§ **Work request**:
Print all the data that follows exactly, images excluded.

§ **User interface change data**:
☆ ☆ ☆
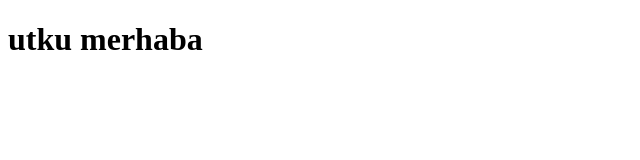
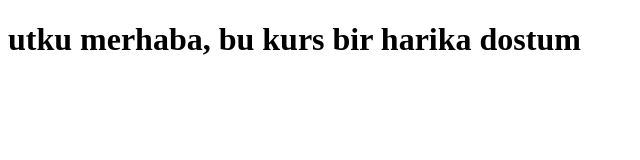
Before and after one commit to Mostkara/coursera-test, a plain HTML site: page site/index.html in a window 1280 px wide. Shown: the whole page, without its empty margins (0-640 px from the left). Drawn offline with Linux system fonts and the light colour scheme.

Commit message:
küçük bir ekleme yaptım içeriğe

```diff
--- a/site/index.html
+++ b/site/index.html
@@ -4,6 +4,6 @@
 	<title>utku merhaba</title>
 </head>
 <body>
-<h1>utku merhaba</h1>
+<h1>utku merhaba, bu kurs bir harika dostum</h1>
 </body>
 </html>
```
☆ ☆ ☆
§ **Response area**:
Before and after one commit to Mostkara/coursera-test, a plain HTML site: page site/index.html in a window 1280 px wide. Shown: the whole page, without its empty margins (0-640 px from the left). Drawn offline with Linux system fonts and the light colour scheme.

Commit message:
küçük bir ekleme yaptım içeriğe

```diff
--- a/site/index.html
+++ b/site/index.html
@@ -4,6 +4,6 @@
 	<title>utku merhaba</title>
 </head>
 <body>
-<h1>utku merhaba</h1>
+<h1>utku merhaba, bu kurs bir harika dostum</h1>
 </body>
 </html>
```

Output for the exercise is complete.